Sisya was speaking in the middle of a communal banana nursery comprising 155 planting stations. As the bananas multiply, interested farmers acquire suckers to plant in their upland fields, even to replace diseased plantations.
The banana-growing group has 12 members, including eight women. Sisya has 150 banana trees in her farm located on a raised ground.
“Many people grow bananas in valleys, but William thrives anywhere, even in highlands, since it can do with dry conditions,” she explains.
The woman sells bananas to generate income for supporting her family and saves some proceeds with a village banking group where she obtains low-interest business loans with ease.
“With bananas, you harvest all year round. If some food crops fail, we sell some bananas and buy food so that our families do not starve. Besides, the banking group helps us save some money in readiness for hardships caused by climate change,” she brags.
The newly introduced dwarf bananas in the cassava-growing village testify to the importance of the banana nursery where planting stations have tripled in two years.
Sisya’s club constantly passes on the suckers to interested farmers in a relay race sustained by the zeal to transform the hilly locality into a banana belt free from hunger and poverty despite weather shocks caused by climate change.
“We want new groups to benefit,” says James Mgoboza-Mhone, a model farmer who mentors his neighbours to reap bumper yields with the changing climate.
Apart from putting money in farmers’ pockets, Mhone says, bananas also help control the loss of topsoil in crop fields. The United Nations (UN) Food and Agriculture Organisations (FAO) reports that in the country, a crop field the size of a football ground loses up to 29 tonnes of soil a year.
The loss of fertile soils is worsening hunger and poverty. Farmers scarcely get bumper harvests in their breached fields gullied by water running off the ground. This makes livelihoods fragile as climate change bites harder,” says the lead farmer.
The banana farmers got the initial seedlings from agriculturalists at Mpamba Extension Planning Area in Nkhata Bay. This is part of the Adapt Plan project supported by the UN Development Programme (UNDP) and Global Environment Facility (GEF) to make people in the Least Developed Countries resilient to climate change.
The Department of Environmental Affairs in the Ministry of Natural Resources, Energy and Mining rolled out the initiative in Nkhata Bay, Ntcheu and Zomba in 2015.
“The livelihood of many people in Malawi heavily hinges on rain-fed agriculture, which is vulnerable to the adverse impacts of climate change. Currently, erratic rains, prolonged dry spells, seasonal droughts and floods pose a serious risk to farmers livelihoods. Adapt Plan aims at building resilient communities and minimise disruptions from climate disasters that affect everyday life and the local economy,” says Gullivert Gomani, from the EAD.
Apart from scaling bananas resistant to drought and the prevailing disease, other interventions include forest management, bakery, tailoring, irrigation farming, fish ponds and solar-powered integrated water supply schemes.

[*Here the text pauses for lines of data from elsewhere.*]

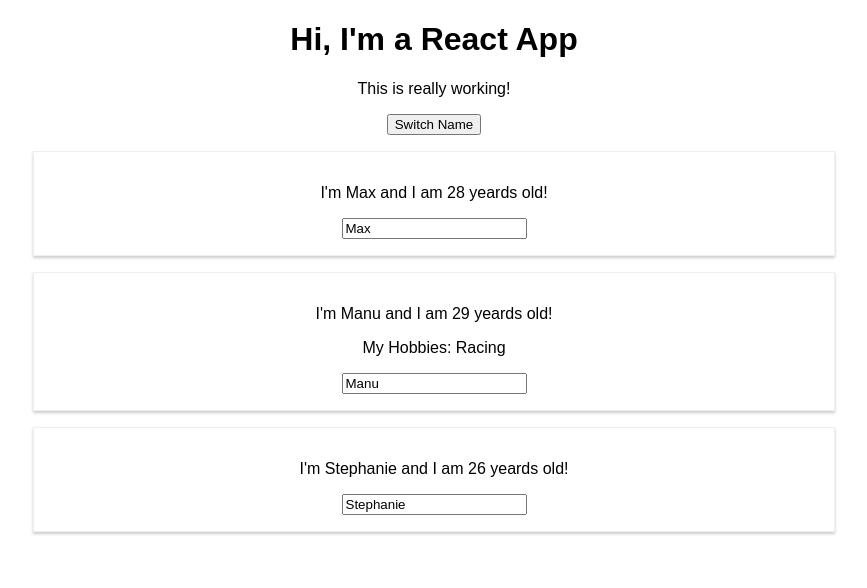
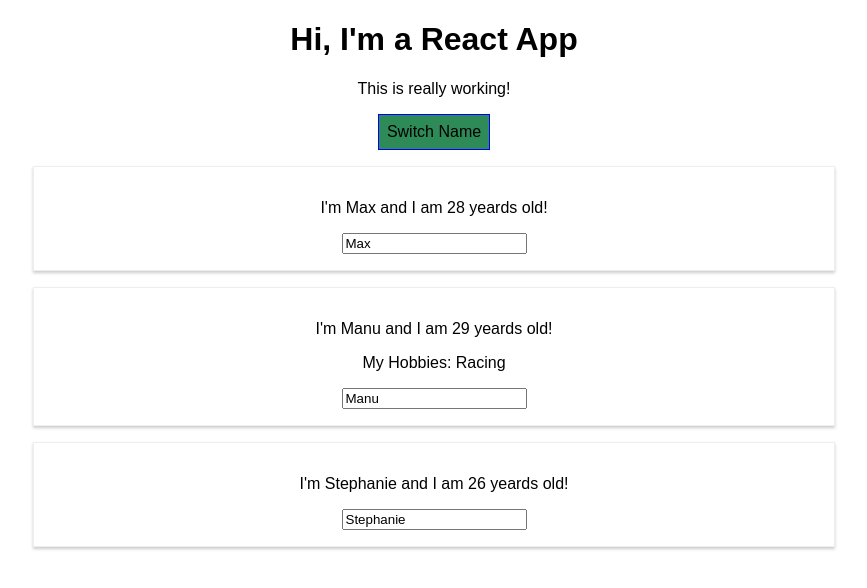
Before and after one commit to LuYeZhan/my-react-app, a React (Create React App) app: page / in a window 1280 px wide. Shown: the top 588 px of the page, without its empty margins (206-1073 px from the left). Built offline with nearby package versions, Linux system fonts and the light colour scheme.

Commit message:
inline styles within the component css

```diff
--- a/src/App.js
+++ b/src/App.js
@@ -37,11 +37,21 @@
   };
 
   render() {
+    const style = {
+      backgroundColor: 'seagreen',
+      font: 'inherit',
+      border: '1px solid blue',
+      padding: '8px',
+      cursor: 'pointer',
+    };
     return (
       <div className='App'>
         <h1>Hi, I'm a React App</h1>
         <p>This is really working!</p>
-        <button onClick={() => this.switchNameHandler('Maximilian!!')}>
+        <button
+          style={style}
+          onClick={() => this.switchNameHandler('Maximilian!!')}
+        >
           Switch Name
         </button>
         <Person
```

“As the effects of climate change become more pronounced, we cannot continue doing business as usual. We need to adjust accordingly. Adapt is here to empower rural communities to reduce their vulnerability to effects of climate change,” says Owen Chikoti, Nkhata Bay district environmental officer.
The Adapt Plan desk officer says the district is home to six irrigation schemes, 15 fish ponds, 20 banana multiplication groups, 19 goat-keeping groups and one tailoring group.
However, Sisya credits the dwarf bananas for lifting her out of poverty and chronic hunger. “At present, I’ve saved about K250 000 with the village bank and I intend to build a decent house for my family. Meanwhile, I pay fees for my son who is in secondary school.”